The political and social insight demonstrated in Paul Weller’s songwriting remains relevant 34 years later says Jim Duffy
I recall buying my very first album – Sound Affects by The Jam. I loved the colours of the LP sleeve, the pictures of gloom in black and white contrasted with bright lilac and the messaging on the cover – “From the Cradle to the Grave”. It was in fact a rip-off of the BBC’s sound effects albums. And the songs were so powerful: Pretty Green and Man in the Corner Shop taking a pop at capitalism and religion. And of course the acoustic guitar classic, That’s Entertainment. I can proudly say that I can still play it and sing the lyrics with as much enthusiasm as I did when I was 14.

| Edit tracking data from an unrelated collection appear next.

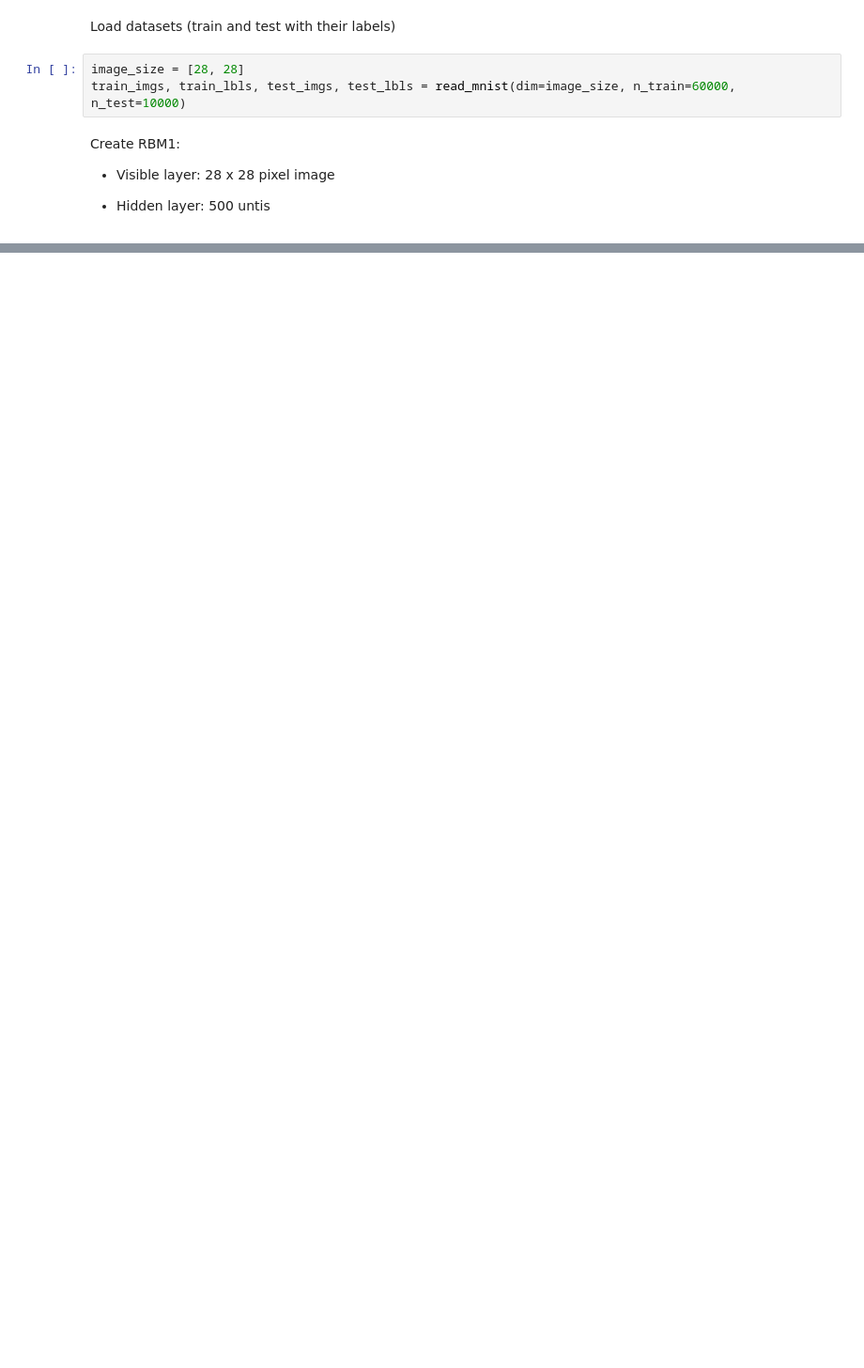
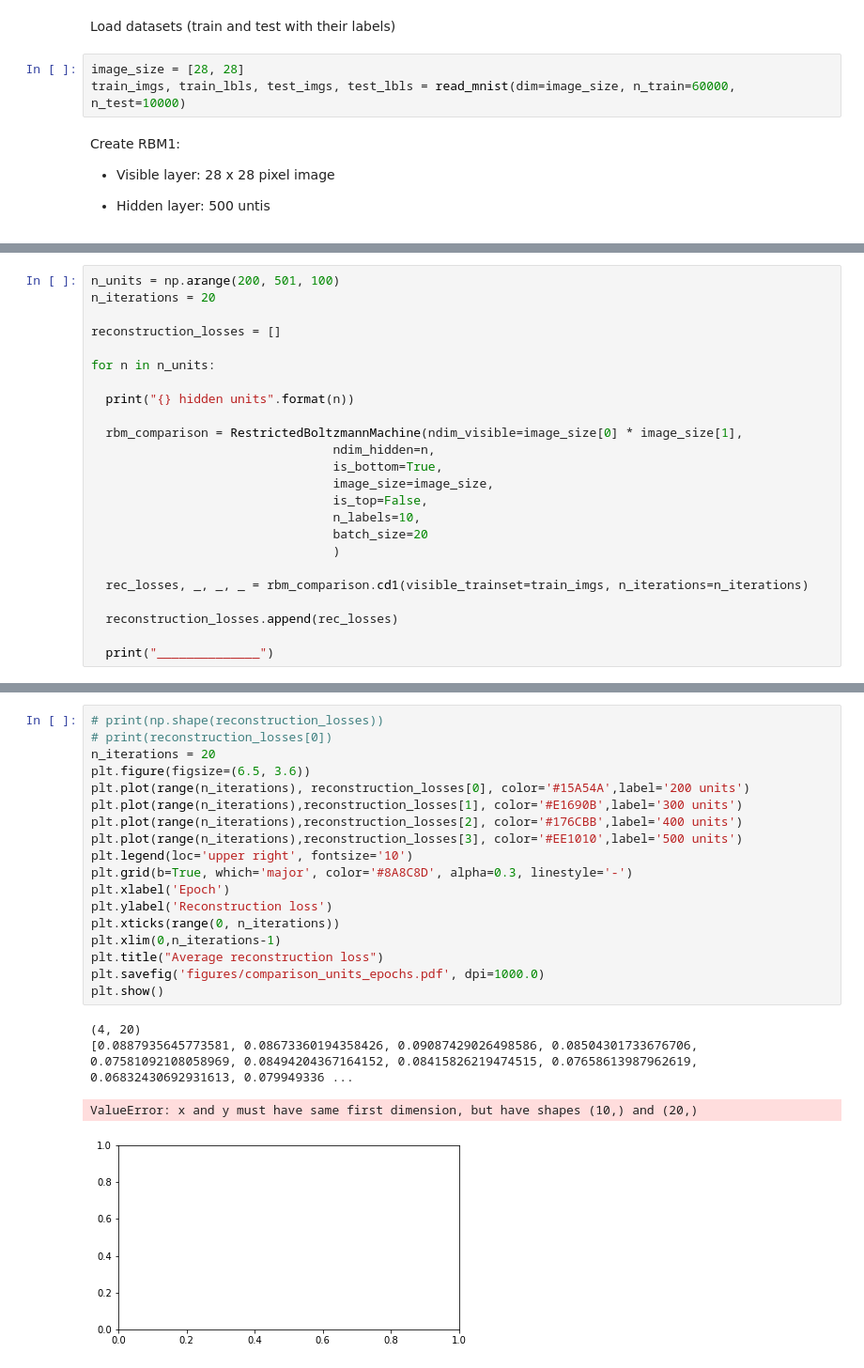
Before and after one commit to jliniesta/annda_lab4_group3, a Jupyter notebook: code/task_4.1.ipynb, the cells around one changed output, grey strips where cells are left out. Shown: that part at 94% size. Saved outputs shown, nothing was run; the diff lists cells and outputs as text; blank space fills up the shorter version.

```diff
--- a/code/task_4.1.ipynb
+++ b/code/task_4.1.ipynb
@@ -36,0 +82,24 @@ KeyboardInterrupt:
+# %%
+n_units = np.arange(200, 501, 100)
+n_iterations = 20
+
+reconstruction_losses = []
+
+for n in n_units:
+
+  print("{} hidden units".format(n))
+
+  rbm_comparison = RestrictedBoltzmannMachine(ndim_visible=image_size[0] * image_size[1],
+                                 ndim_hidden=n,
+                                 is_bottom=True,
+                                 image_size=image_size,
+                                 is_top=False,
+                                 n_labels=10,
+                                 batch_size=20
+                                 )
+
+  rec_losses, _, _, _ = rbm_comparison.cd1(visible_trainset=train_imgs, n_iterations=n_iterations)
+
+  reconstruction_losses.append(rec_losses)
+
+  print("______________")
@@ -36,0 +124,23 @@ KeyboardInterrupt:
+# %%
+# print(np.shape(reconstruction_losses))
+# print(reconstruction_losses[0])
+n_iterations = 20
+plt.figure(figsize=(6.5, 3.6))
+plt.plot(range(n_iterations), reconstruction_losses[0], color='#15A54A',label='200 units')
+plt.plot(range(n_iterations),reconstruction_losses[1], color='#E1690B',label='300 units')
+plt.plot(range(n_iterations),reconstruction_losses[2], color='#176CBB',label='400 units')
+plt.plot(range(n_iterations),reconstruction_losses[3], color='#EE1010',label='500 units')
+plt.legend(loc='upper right', fontsize='10')
+plt.grid(b=True, which='major', color='#8A8C8D', alpha=0.3, linestyle='-')
+plt.xlabel('Epoch')
+plt.ylabel('Reconstruction loss')
+plt.xticks(range(0, n_iterations))
+plt.xlim(0,n_iterations-1)
+plt.title("Average reconstruction loss")
+plt.savefig('figures/comparison_units_epochs.pdf', dpi=1000.0)
+plt.show()
+# %% [output]
+(4, 20)
+[0.0887935645773581, 0.08673360194358426, 0.09087429026498586, 0.08504301733676706, 0.07581092108058969, 0.08494204367164152, 0.08415826219474515, 0.07658613987962619, 0.06832430692931613, 0.079949336 ...
+ValueError: x and y must have same first dimension, but have shapes (10,) and (20,)
+[figure, added]
```
Also changed, not shown: parts of 7 cells of this notebook, 25 other files.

Paul Weller was the main man in The Jam and his socialist leanings permeated their songs. He simply couldn’t stop himself from decrying the monarchy, the City boys and how the UK capitalist culture was working for a privileged few only… in his opinion. Throughout his time at The Jam, his music had a tough, gritty, uncompromising tone. He despised the elites, the Lords and the Ladies and posh schools. Indeed, Weller turned down a CBE in the 2006 Queen’s Birthday Honours list. In a statement at the time, a spokesman for Weller noted: “Paul was surprised and flattered, but it wasn’t really for him.” It was never for him.
His Eton Rifles track mocked the fact that being part of elitist clubs like Eton made it difficult for others less fortunate to get on. The lyrics “what chance have you got against a tie and crest” are cogent reminders of difference and none more so apt in today’s society. David Cameron – an Old Etonian – voiced his disdain at the UK’s lack of ethnic minority and black UK citizens not making it to the senior ranks in the services and the police, while institutions like Eton only have a tiny percentage of their intake from ethnic minorities. Some might also argue that the underprivileged white community might also feel a bit miffed that they are also not getting the nod for these top schools and universities. I’m not sure if it’s a black issue, I am not well enough informed to take a view, but I am sure that Weller was spot on 30 years ago and his music still resonates with Britain’s “haves and have nots” culture today. We do indeed have deep divides in society – the same divides Weller observed as he toured the UK with The Jam and wrote about it.
Weller was on the money on housing too. His album track The Planner’s Dream Goes Wrong has a real go at the rise of the sink estate and the high rise flat – “they were going to build communities, it was going to be pie in the sky, but the pissed stench hallways and broken down lifts said the planners dream went wrong” he sings against the background of a Caribbean kettle drum melody. How poignant as the Red Road flats in Glasgow came down last year and more of the high rise flats in the Gorbals in Glasgow also fell. The government in Westminster is to spend £140 million on rehousing and tearing up planning rules, as it says these have led to gangs and anti-social behaviour. But, what will the planners do next? I’m not sure Paul Weller would have any confidence, but it might be worth Prime Minister Theresa May giving him a call to have a blether.
Weller’s most notable success was the No 1 hit A Town Called Malice. The bass playing of Bruce Foxton and the classic drumming of Rick Buckler accompanied by a high-energy organ made this a generational classic. But the lyrics are still as relevant today as they were in February 1982 when it sat at No1 in the UK charts for three weeks. I just loved a Sunday night and listening to it on the chart show on the radio – no iTunes, Spotify or podcasts then!
The song has a sparky uplifting feel, really anthem-like, but it talks about the bitter realism for some of the Thatcher years. Its working-class lyrics, “to either cut down the beer or the kids’ new gear – it’s a big decision in a town called malice” still haunt me. And yes today, people still have to make hand-to-mouth decisions with food banks everywhere. There are tones of optimistic hopelessness coupled with a realisation that this struggle is still being played out, while the new genre of politicians wax lyrical about “social justice”.
I don’t view Weller as a socialist who moaned about stuff just because he could or to make a few bob. He was a hard-working man with tremendous insight into people, society and culture. In fact, he was quite entrepreneurial. The Jam was his first start-up.
Latterly, solo track Changing Man kind of sums up his own journey and that of many of us as he says “I’m a changing man, built on shifting sand”. Things are moving so fast these days with the rapid acceleration of communication technology, changing borders, driverless cars, drones, refugees in Europe, fast-moving media and the thought of an entrepreneur in the White House (sorry – “Man of the Year”), it’s no wonder that Weller’s musings still make me ponder and cogitate on my existence, relevance and purpose.
Indeed, as he points out and highlights to me and you, “the more I know, the less I understand”, it makes me think hard about my hopes and dreams as a 14-year-old boy and my naïve belief that everything would be fixed by politicians by now.